American immigration policy, even at its most restrictive and nativist times, has always maintained the importance of keeping families together. Like the first laws regulating immigration at the turn of the 20th Century, the current immigration proposal still seeks to keep nuclear families together. The importance of keeping families together has not changed, but what has changed in the past 100 years is the definition of family.
The question before our legislators is why not keep to the tradition of protecting families and include gay immigrants within the scope of immigration reform?
Public opinion is on the side of both immigration reform and a more progressive definition of marriage beyond that of between and man and a woman.
In 2013 a majority of Americans support same-sex marriage. This support has been steadily growing over the last couple of years–less than 20 years ago only a quarter of Americans supported gay marriage with support growing to one-third by 2000. Moreover, we saw in the 2012 election one state out right reject a ban on gay marriage and three states say “I do” to gay marriage.
With yesterday’s Supreme Court’s decision on the Defense of Marriage Act (DOMA) striking DOMA is struck down, then the public support for gay marriage becomes legally buttressed. By extension, making the case for gay immigrants even stronger.
So in theory, a provision for same-sex immigrant families could make it into the final immigration reform legislation. In reality, there is about zero chance that will happen. The reason for that, in one word – Evangelicals.
The Republican Party is torn in its support for immigration reform. However, this time around immigration reform has found an ally among one powerful segment of the GOP, Evangelicals. Leaders of Evangelical churches have publically voiced their support of immigration reform.
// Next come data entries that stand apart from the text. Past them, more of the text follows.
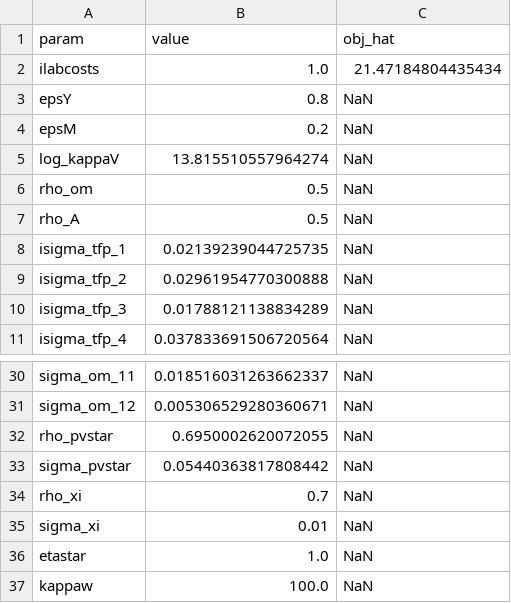
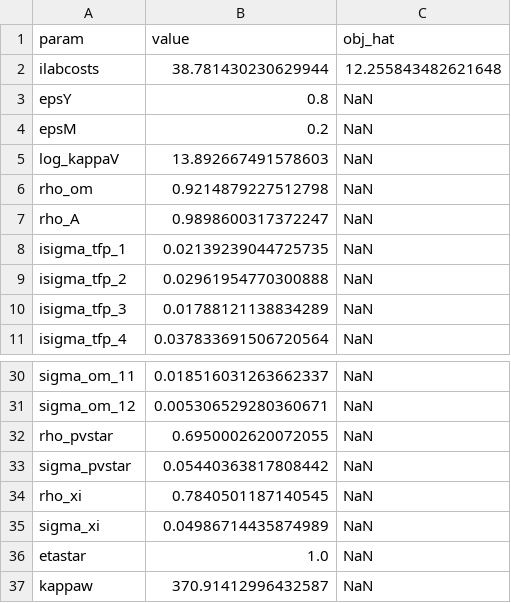
Before and after one commit to andiaz90/networks_dpmp, a CSV file: Model/julia_dynare/estimation_results/smm_checkpoint.csv, drawn as a sheet; only a part is shown, gaps mark what is left out.

```diff
--- a/Model/julia_dynare/estimation_results/smm_checkpoint.csv
+++ b/Model/julia_dynare/estimation_results/smm_checkpoint.csv
@@ -1,8 +1,8 @@
 param,value,obj_hat
-ilabcosts,1.0,21.47184804435434
+ilabcosts,38.781430230629944,12.255843482621648
 epsY,0.8,NaN
 epsM,0.2,NaN
-log_kappaV,13.815510557964274,NaN
-rho_om,0.5,NaN
-rho_A,0.5,NaN
+log_kappaV,13.892667491578603,NaN
+rho_om,0.9214879227512798,NaN
+rho_A,0.9898600317372247,NaN
 isigma_tfp_1,0.02139239044725735,NaN
@@ -33,5 +33,5 @@ rho_pvstar,0.6950002620072055,NaN
 sigma_pvstar,0.05440363817808442,NaN
-rho_xi,0.7,NaN
-sigma_xi,0.01,NaN
+rho_xi,0.7840501187140545,NaN
+sigma_xi,0.04986714435874989,NaN
 etastar,1.0,NaN
-kappaw,100.0,NaN
+kappaw,370.91412996432587,NaN
```
Also changed, not shown: Model/julia_dynare/estimation_results/smm_estimates.csv, Model/julia_dynare/estimation_results/smm_inference.csv, 40 other files.
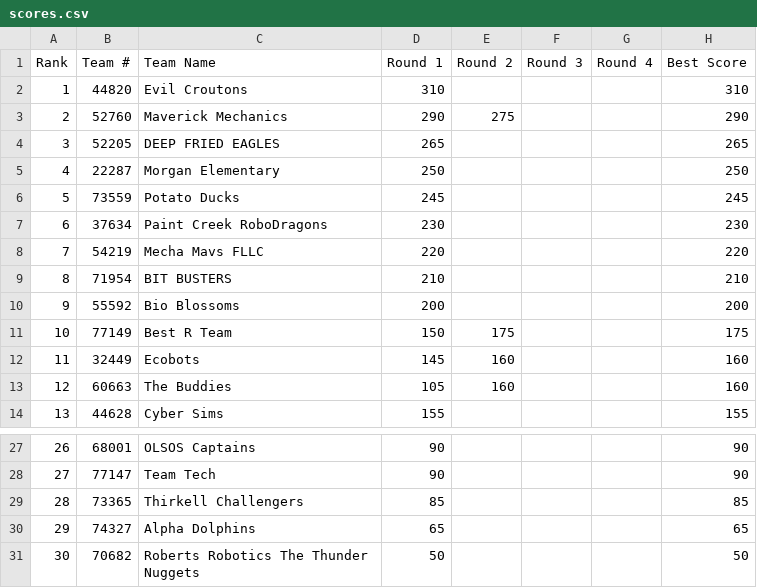
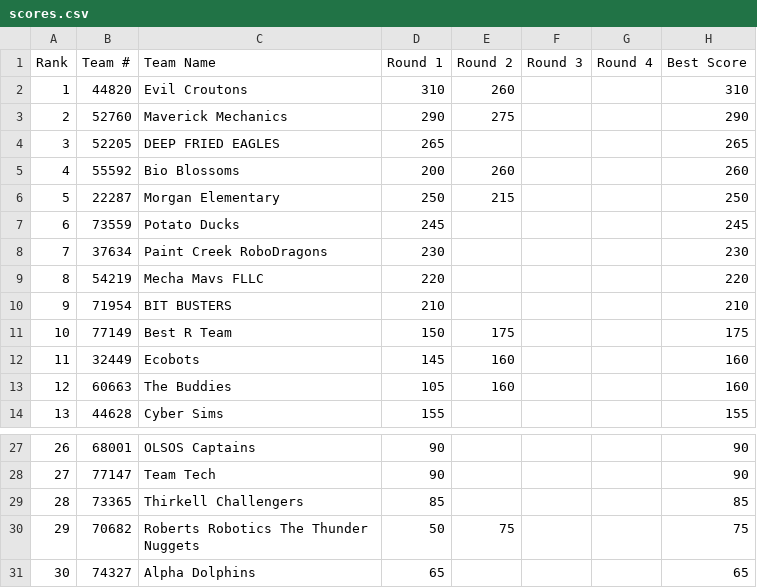
Before and after one commit to Team217/thunderquest.github.io, a CSV file: data/scores.csv, drawn as a sheet; only a part is shown, gaps mark what is left out; removed rows and columns are numbered as before the commit, all else as after; the diff names each change by its address in the sheet, - before the commit and + after, or states it on an @@ line.

```diff
--- a/data/scores.csv
+++ b/data/scores.csv
-E2 (Round 2): (empty)
+E2 (Round 2): 260
+row 5: 4 | 55592 | Bio Blossoms | 200 | 260 |  |  | 260
@@ column A (Rank) renumbered between rows 6 and 31 @@
-E6 (Round 2): (empty)
+E6 (Round 2): 215
-row 10: 9 | 55592 | Bio Blossoms | 200 |  |  |  | 200
+row 30: 29 | 70682 | Roberts Robotics The Thunder Nuggets | 50 | 75 |  |  | 75
-row 31: 30 | 70682 | Roberts Robotics The Thunder Nuggets | 50 |  |  |  | 50
```
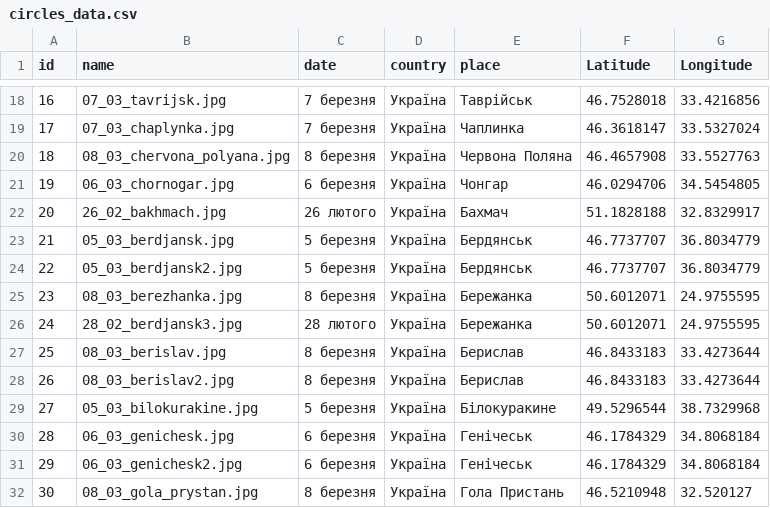
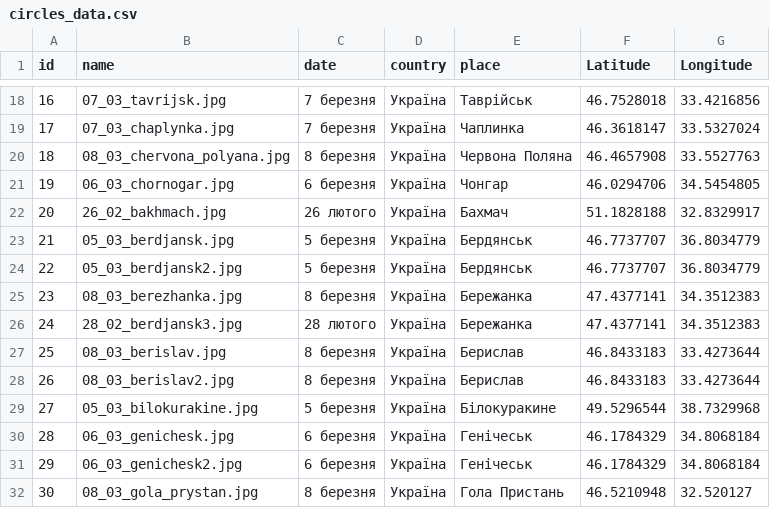
Before and after one commit to texty/ukr_resistance, a CSV file: data/circles_data.csv, drawn as a sheet; only a part is shown, gaps mark what is left out.

Commit message:
foto

```diff
--- a/data/circles_data.csv
+++ b/data/circles_data.csv
@@ -24,4 +24,4 @@ id,name,date,country,place,Latitude,Longitude
 22,05_03_berdjansk2.jpg,5 березня,Україна,Бердянськ,46.7737707,36.8034779
-23,08_03_berezhanka.jpg,8 березня,Україна,Бережанка,50.6012071,24.9755595
-24,28_02_berdjansk3.jpg,28 лютого,Україна,Бережанка,50.6012071,24.9755595
+23,08_03_berezhanka.jpg,8 березня,Україна,Бережанка,47.4377141,34.3512383
+24,28_02_berdjansk3.jpg,28 лютого,Україна,Бережанка,47.4377141,34.3512383
 25,08_03_berislav.jpg,8 березня,Україна,Берислав,46.8433183,33.4273644
```
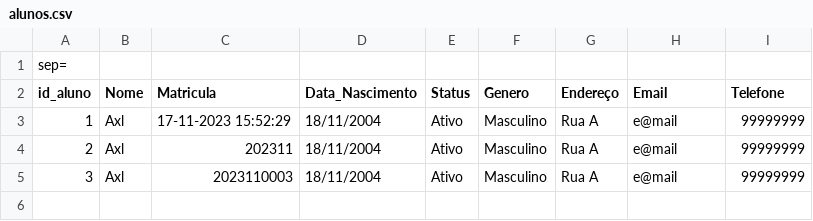
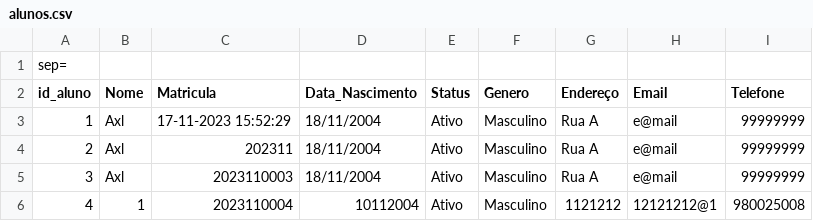
Before and after one commit to NewKanvas/M3-Projeto, a CSV file: utils/alunos.csv, drawn as a sheet; the diff names each change by its address in the sheet, - before the commit and + after, or states it on an @@ line.

```diff
--- a/utils/alunos.csv
+++ b/utils/alunos.csv
+row 6: 4 | 1 | 2023110004 | 10112004 | Ativo | Masculino | 1121212 | 12121212@1 | 980025008
```
Also changed, not shown: 3 other files.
And the rank and file also shows a leaning toward immigration reform. According to a recent Pew Research study, 62 percent of white Evangelicals support a legal pathway for immigrants. While support for immigrants is not as high as it is for public opinion in general, it is nevertheless a clear majority of this Republican heavy constituency.
Turning to gay marriage, Evangelical support looks nothing like it does for immigration reform. Three quarters of white Evangelicals oppose same-sex marriage. So while their immigration stance is progressive, it is limited to one that stays within the confines of traditional conceptions of marriage and family.
In practical political terms, there is no way a conservative Republican member of Congress would be able to sell immigration and an untraditional conception of marriage.
Specifically, how is a member of Congress back home in rural East Texas or anywhere else in the Bible Belt going to sell not just immigration, but a provision for gay immigrants? Immigration may have the support of Evangelicals, but it is luke-warm as opposed to piping hot. And if same-sex partners are thrown into the immigration mix, then all support for immigration goes cold.
A majority of Americans may support immigration reform and gay marriage. And the Supreme Court has signaled its support for gay marriage. But ultimately the survival of immigration reform comes down to a group of Conservative Republicans in the House who have to answer to a higher power, their Evangelical base.
Victoria Defrancesco Soto
Thursday, 27 June 2013